Paris in 1797 and died in the same city in 1856. He entered the
Ecole des Beaux-Arts in 1816, and first exhibited at the Paris
Salon in 1822. He studied from 1817 to 1822 with Constant-Joseph
Desbordes and Antoine-Jean Gros, whose studio he would later take
over. In 1824 he exhibited Joan of Arc, and in 1828 he exhibited
Death of Queen Elizabeth, the first of a series of paintings with
themes taken from English history.
By the mid 1830s, Delaroche was the most highly acclaimed
contemporary painter in France, both in art circles and among the
public, and was acknowledged as the leader of a wholly new type of

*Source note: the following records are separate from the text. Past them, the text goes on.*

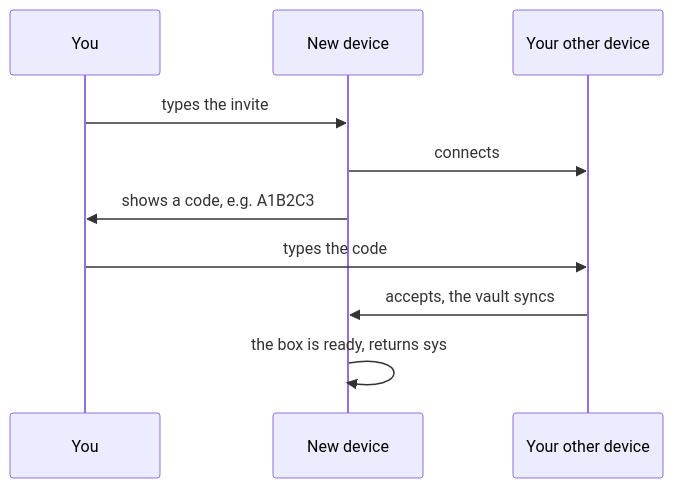
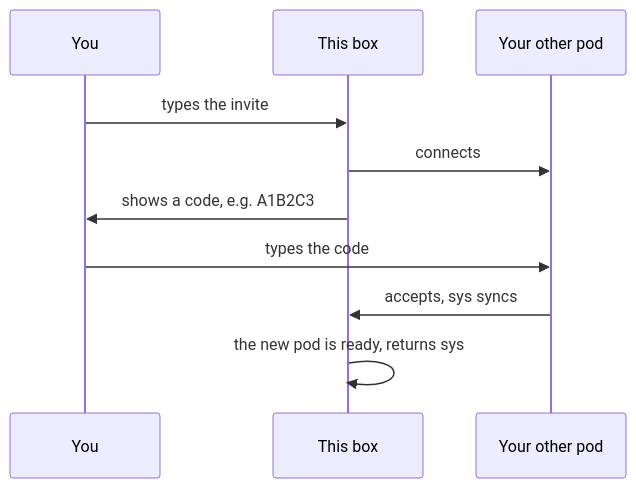
The third of 4 diagrams in PROPOSAL.md (playproject-io/datashell), drawn with Mermaid before and after one commit. The commit also changed other lines of this file, not shown here.

Commit message:
docs: box UI as a hypervisor for pods (a box is one website origin, tabs can open the same or different pods), only the public key is stored, devices become pods in sys

````diff
--- a/PROPOSAL.md
+++ b/PROPOSAL.md
@@ -787,12 +807,12 @@
 ```mermaid
 sequenceDiagram
   participant Y as You
-  participant N as New device
-  participant O as Your other device
+  participant N as This box
+  participant O as Your other pod
   Y->>N: types the invite
   N->>O: connects
   N->>Y: shows a code, e.g. A1B2C3
   Y->>O: types the code
-  O->>N: accepts, the vault syncs
-  N->>N: the box is ready, returns sys
+  O->>N: accepts, sys syncs
+  N->>N: the new pod is ready, returns sys
 ```
````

painting: the historical genre. His work was noted for its accuracy
of detail and glossy finish, techniques derived from the older
neo-Classical movement; however, his dramatic subject matter was
more closely aligned to the Romantic movement, and he was seen as
trying to steer a course between the two movements: the 'juste
milieu' or 'middle way'. Acclamation of Delaroche's historical
paintings did not last long: by the 1870s, he was being compared
unfavourably with Delacroix, who had bypassed the 'juste milieu' in
favour of more Romantic innovation. The advent of modernism and the
avant-garde in the later 19th century depressed Delaroche's
standing among art critics and curators still further. However, the
reaction of the general public to his paintings, which appeal to
the emotions and are accessible in terms of their visual language
and themes, has perhaps never shifted; certainly, Lady Jane Grey
still attracts viewers in the National Gallery today. ........